Honestly, it’s not much of a view, but a year into the pandemic I moved my home office from a windowless basement room to a tiny-window basement room to get a glimpse of the outside world. From this low vantage point I also get glimpses of the creatures who roam the wilderness beneath our deck, and the feet of my family members walking up and down the steps.
But today, I see the gray sky and a few tall salvia waving in the cool breeze. Their purple blooms were a favourite for bees and hummingbirds all summer, and have maintained their colour even now, as the trees behind them have turned to golden yellow. The spindles of our deck are freshly-painted thanks to my wife’s meticulous care, but serve as a reminder of all the projects which are not yet complete, and might remain so as our summer optimism quickly falls prey to fall weather and shorter days.
I loved listening to Susan Cain’s conversation with Rich Roll this week. They discussed not only the topic of Cain’s previous book Quiet (woah, personal blog blast from the past, 2013), but also, befitting the season, her new book, Bittersweet, and the “great ache that binds us”. This and her TED talk (and, oh, probably her book as well, right?), masterfully uncover the riches of longing, ache, the pain that makes us human but somehow can also seems so beautiful.

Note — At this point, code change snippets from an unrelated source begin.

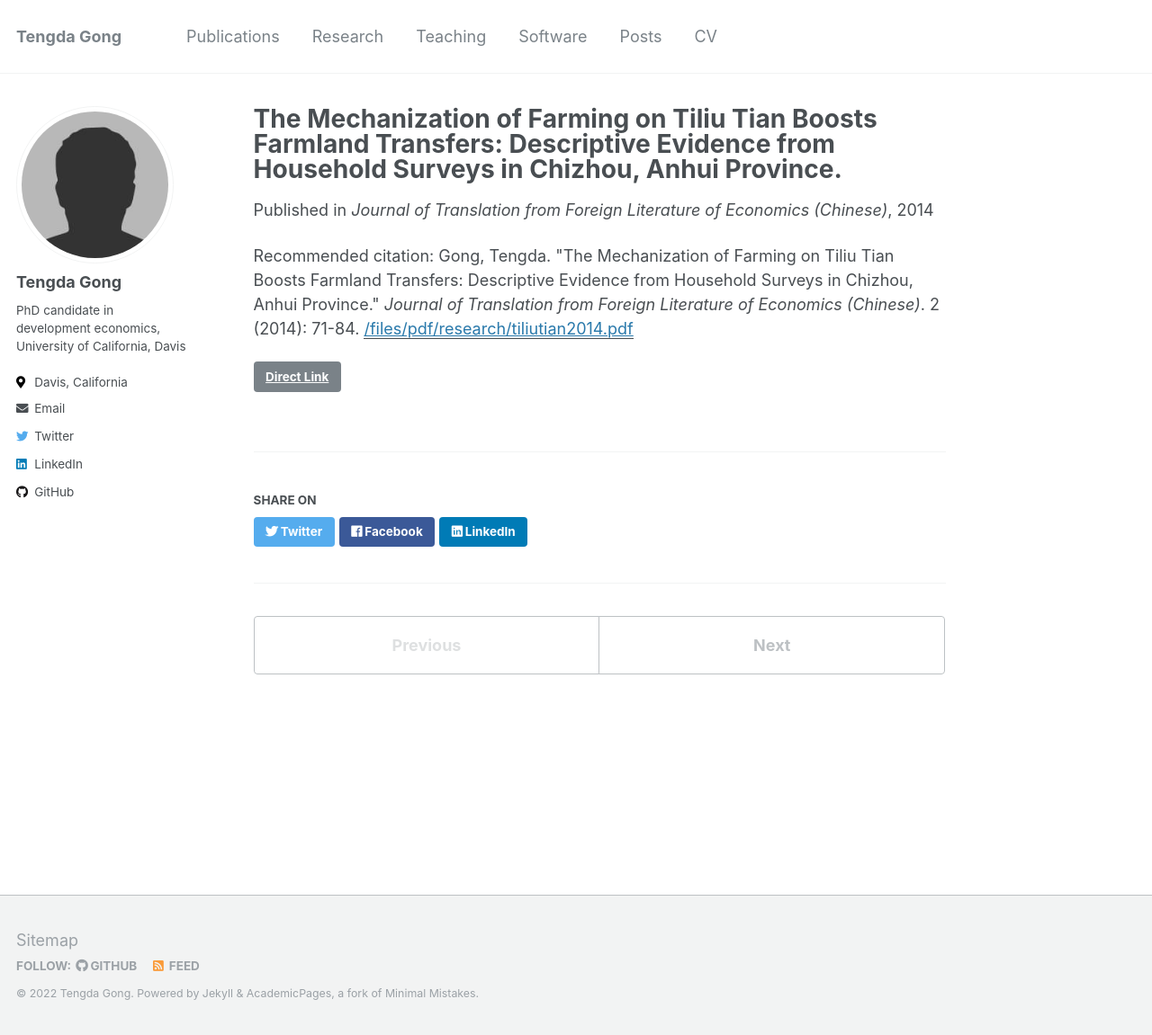
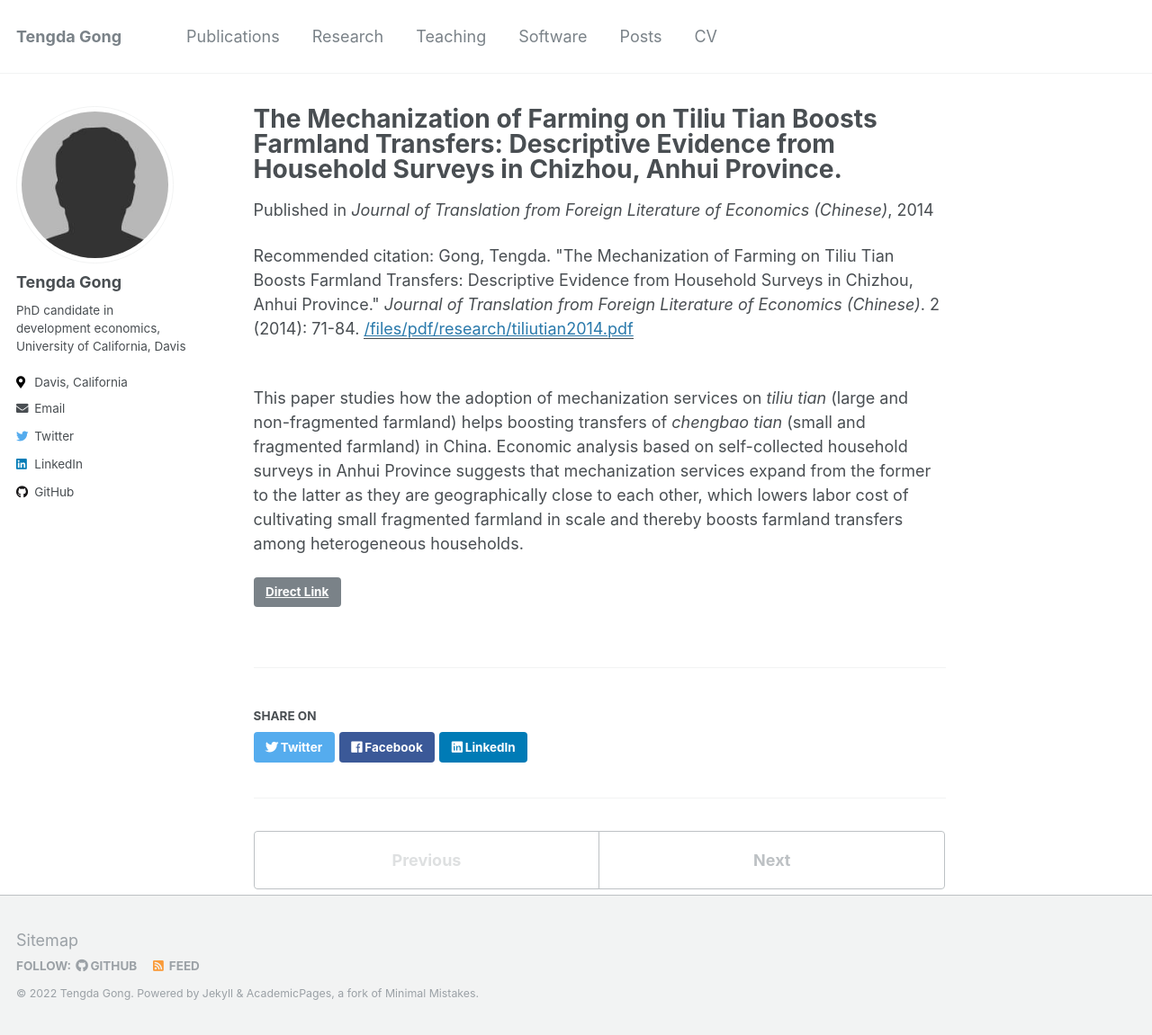
Before and after one commit to tendakung/tendakung.github.io, a Jekyll site: the page built from _publications/2014-paper1.md, in a window 1280 px wide and 1151 px high. Shown: the whole window at 90% size. Built offline with Jekyll 4.4.1, drawn with Linux system fonts in a browser that asks for light colours.

Commit message:
Update 2014-paper1.md

```diff
--- a/_publications/2014-paper1.md
+++ b/_publications/2014-paper1.md
@@ -7,5 +7,7 @@ venue: 'Journal of Translation from Foreign Literature of Economics (Chinese)'
 paperurl: '/files/pdf/research/tiliutian2014.pdf'
 link: 'http://www.cqvip.com/qk/91566x/201402/1003253816.html'
 citation: 'Gong, Tengda. &quot;The Mechanization of Farming on Tiliu Tian Boosts Farmland Transfers: Descriptive Evidence from Household Surveys in Chizhou, Anhui Province.&quot; <i>Journal of Translation from Foreign Literature of Economics (Chinese)</i>. 2 (2014): 71-84.'
-excerpt: 'This paper studies how the adoption of mechanization services on <i>tiliu tian</i> (large and non-fragmented farmland) helps boosting transfers of <i>chengbao tian</i> (small and fragmented farmland) in China. Economic analysis based on self-collected household surveys in Anhui Province suggests that mechanization services expand from the former to the latter as they are geographically close to each other, which lowers labor cost of cultivating small fragmented farmland in scale and thereby boosts farmland transfers among heterogeneous households.'
 ---
+<br>
+This paper studies how the adoption of mechanization services on <i>tiliu tian</i> (large and non-fragmented farmland) helps boosting transfers of <i>chengbao tian</i> (small and fragmented farmland) in China. Economic analysis based on self-collected household surveys in Anhui Province suggests that mechanization services expand from the former to the latter as they are geographically close to each other, which lowers labor cost of cultivating small fragmented farmland in scale and thereby boosts farmland transfers among heterogeneous households.
+<br>
```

Afraid of the Dark
Cain in her talk mentioned how we as a culture are afraid of the dark, and this theme seemed to run deep as Maria Popova surfaced her findings on the topic from the writing of Henry Beston from 1928.
Learn to reverence night and to put away the vulgar fear of it, for, with the banishment of night from the experience of man, there vanishes as well a religious emotion, a poetic mood, which gives depth to the adventure of humanity.Henry Beston, The Outermost House: A Year of Life on the Great Beach of Cape Cod
Night is approaching quickly, and soon we will again commemorate the longest night with our annual Longest Night Run, so thoughts of darkness fill the autumn air daily as I watch the stars on my morning runs, and again while walking the dog in the evening.
Maybe this is the season to listen to those creatures of the night, to rest in the stillness ushered in by dark, sit with our inner voices of longing, or hum along to a deep song, or share quiet moments around a warm fire. This really is a deep season, isn’t it?
Thanks for looking out the window with me. What’s the view from yours?